The governing Unity Party (UP), Co-complainant in the electoral dispute case before the National Elections Commission claims it is being pressurized to present evidence at the ongoing hearing before the NEC while its request for crucial documents had not been decided,
“I am saying Your Honor, we are pressurized to go and present evidence,” UP lawyer Cllr. Benedict Sannoh argues when the ruling party, NEC and the opposition Liberty Party (LP) appeared before the Supreme Court of Liberia Thursday, 16 November to argue a bill of information filed by the UP.
Following arguments on Thursday by all sides on the bill of information, the Supreme Court reserves ruling for today, Friday, 17 November at 2pm.
During the hearing, NEC lawyer Cllr. Frank Musa Dean informs the Supreme Court that ruling on UP’s appeal to the Board of General Appeal was made on Thursday morning, 16 November, adding that Cllr. Sannoh did not know because he did not go to the hearing.
Section 1.5 of UP’s brief as cited by Chief Justice, His Honour Francis S. Korkpor, Sr. at the hearing indicates that the Chief Hearing Officer at NEC denied all but two of the seven applications.
The two requests granted include subpoena duces tecum for the final registration roll for the 10 October elections and the request for the records of the investigation of the NEC presiding officer who was arrested in Nimba County District #3 during the October 10th polls.
The ruling party says the voter roll has been given, but the record from Nimba District #3 is yet to be presented, maintaining that it cannot proceed at this time because it has witnesses, who need those documents to use.
According to the UP, the NEC has made emphasis that the Supreme Court said the case should be held expeditiously, and has thus called upon the ruling party to put witnesses on the stand while ruling into its appeal to the NEC’s Board of General Appeal had been reserved.
The UP lawyer Cllr. Sannoh contends that delays or inactions may be deliberate because the very electoral commission that complaint has been filed against is the one that has been called to investigate.
But NEC lawyer Cllr. Dean disagrees with the purpose of the bill of information on grounds that there is not a mandate of the Supreme Court that is at stake, arguing that the NEC has not proceeded improperly.
Cllr. Dean says UP’s appeal was taken to the Board a week ago, but blames the party for not being cooperative, adding that the UP has put 11 witnesses on the stand, including demonstration [of evidence] and had witnesses even from the NEC to testify with six more witnesses expected to appear today, Friday, 17 November.
When the NEC made assignment, Cllr. Dean says the UP indicated that it wouldn’t accept the assignment because it had gone to the Supreme Court on a bill of information, though there was no stay order in the bill of information.
But Chief Justice Francis S. Korkpor Sr., says that doesn’t [deny] the fact that the NEC took one week in order to make the ruling.
Cllr.

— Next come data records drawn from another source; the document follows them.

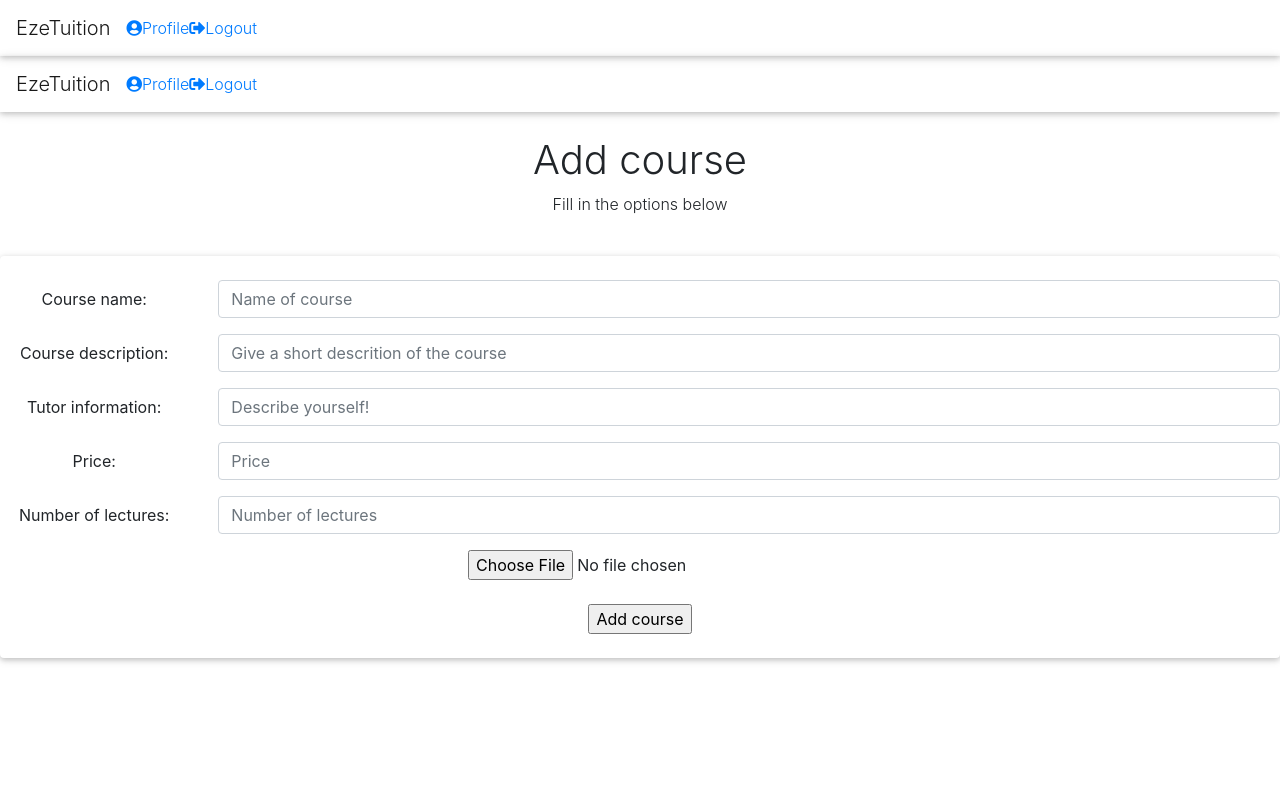
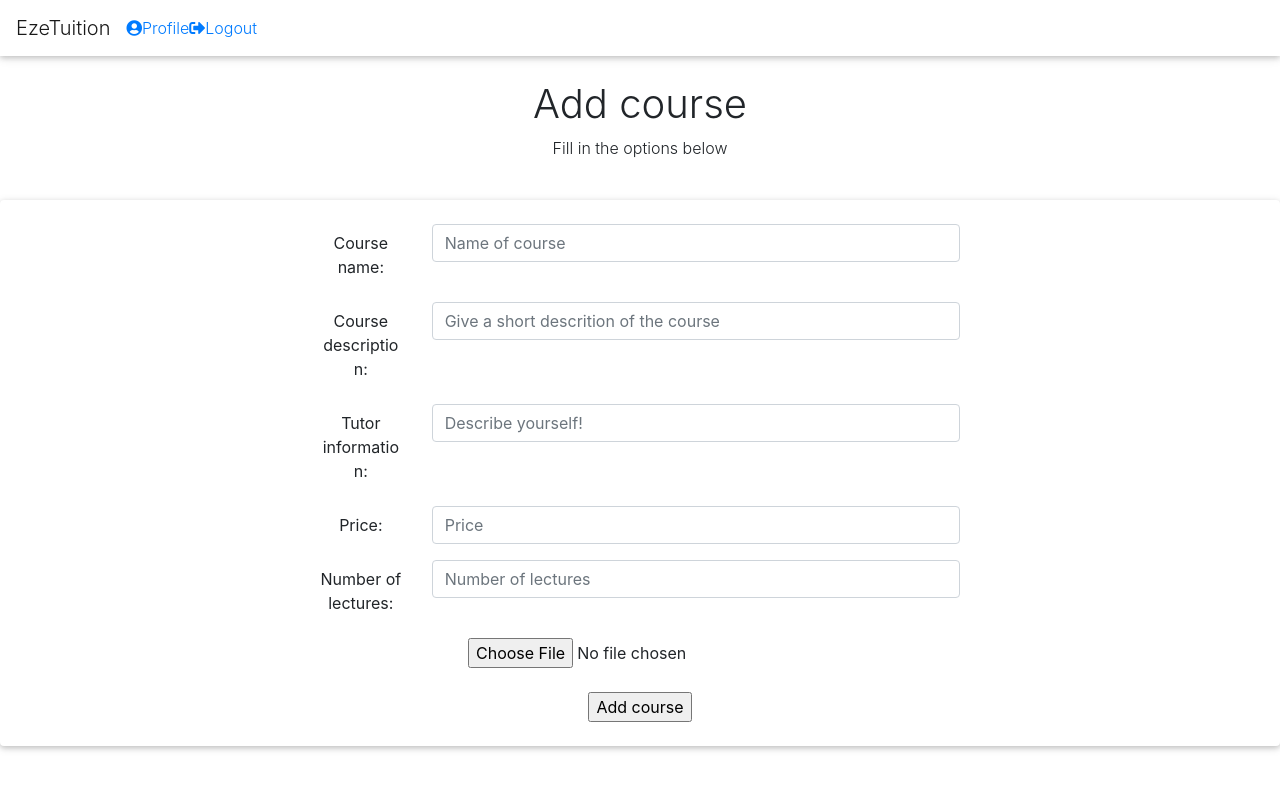
Before and after one commit to safwan234567/SWAP-Project, a PHP site: page /addcourse.php in a window 1280 px wide. Run offline with PHP 8.4, Linux system fonts and the light colour scheme; the visitor is signed in with stand-in values (Sample User, id 1); data that the repository does not hold is empty; some libraries are stand-ins or nearby versions.

Commit message:
tutor add course form

```diff
--- a/addcourse.php
+++ b/addcourse.php
@@ -75,59 +75,7 @@ $stmt->close();
 		</div>
     </nav>
     <!-- Navbar end -->
-	<!DOCTYPE html>
-<html>
-
-<head>
-	<meta charset="utf-8">
-	<title>Home Page</title>
-	<link href="style.css" rel="stylesheet" type="text/css">
-	<link rel="stylesheet" href="https://use.fontawesome.com/releases/v5.7.1/css/all.css">
-	<!-- MDB icon -->
-	<link rel="icon" href="img/mdb-favicon.ico" type="image/x-icon">
-	<!-- Font Awesome -->
-	<link rel="stylesheet" href="https://use.fontawesome.com/releases/v5.11.2/css/all.css">
-	<!-- Google Fonts Roboto -->
-	<link rel="stylesheet" href="https://fonts.googleapis.com/css?family=Roboto:300,400,500,700&display=swap">
-	<!-- Bootstrap core CSS -->
-	<link rel="stylesheet" href="css/bootstrap.min.css">
-	<!-- Material Design Bootstrap -->
-	<link rel="stylesheet" href="css/mdb.min.css">
-	<!-- Your custom styles (optional) -->
-	<link rel="stylesheet" href="css/style.css">
-	<style>
-    .featured-courses > .row {
-        display: block;
-        overflow-x: auto;
-        white-space: nowrap;
-      }
-      .featured-courses > .row > .col-4 {
-        display: inline-block;
-      }
-      </style>
-</head>
-
-<body class="tutorloggedin">
-    <!-- Navbar -->
-	<nav class="navbar navbar-expand-lg navbar-light">
-		<a class="navbar-brand" href="tutorhome.php">EzeTuition</a>
-		<button class="navbar-toggler" type="button" data-toggle="collapse" data-target="#navbarNav" aria-controls="navbarNav" aria-expanded="false" aria-label="Toggle navigation">
-			<span class="navbar-toggler-icon"></span>
-		</button>
-		<div class="collapse navbar-collapse" id="navbarNav">
-			<ul class="navbar-nav">
-				<li class="nav-item">
-					<a href="tutorprofile.php"><i class="fas fa-user-circle"></i>Profile</a>
-				</li>
-				<li class="nav-item">
-					<a href="logout.php"><i class="fas fa-sign-out-alt"></i>Logout</a>
-				</li>
-				</li>
-			</ul>
-		</div>
-    </nav>
-    <!-- Navbar end -->
-<br>
+    <br>
     <div class="container">
         <h1>Add course</h1>
         <p>Fill in the options below</p>
@@ -141,7 +89,8 @@ $stmt->close();
 }
 form {
     display: inline-block;
-
+    width: 50%;
+    margin: auto;
 }</style>
 <form action="/addcourse.php">
     <div class="form-group row">
@@ -187,9 +136,3 @@ form {
 
 </body>
 </html>
-
-
-
-
-</body>
-</html>
```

Dean says what the UP wanted at some point was the voter roll on a pen drive to know whether it would inform the Commission further as to the evidence in their case.
But in response to UP’s concern that records from Nimba District #3 have not be provided, Cllr. Dean says the Hearing Officer ruled that the matter is of criminal offense of which the Hearing Officer had no jurisdiction to preside, thus denying such request.
By Winston W. Parley-Editing by Jonathan Browne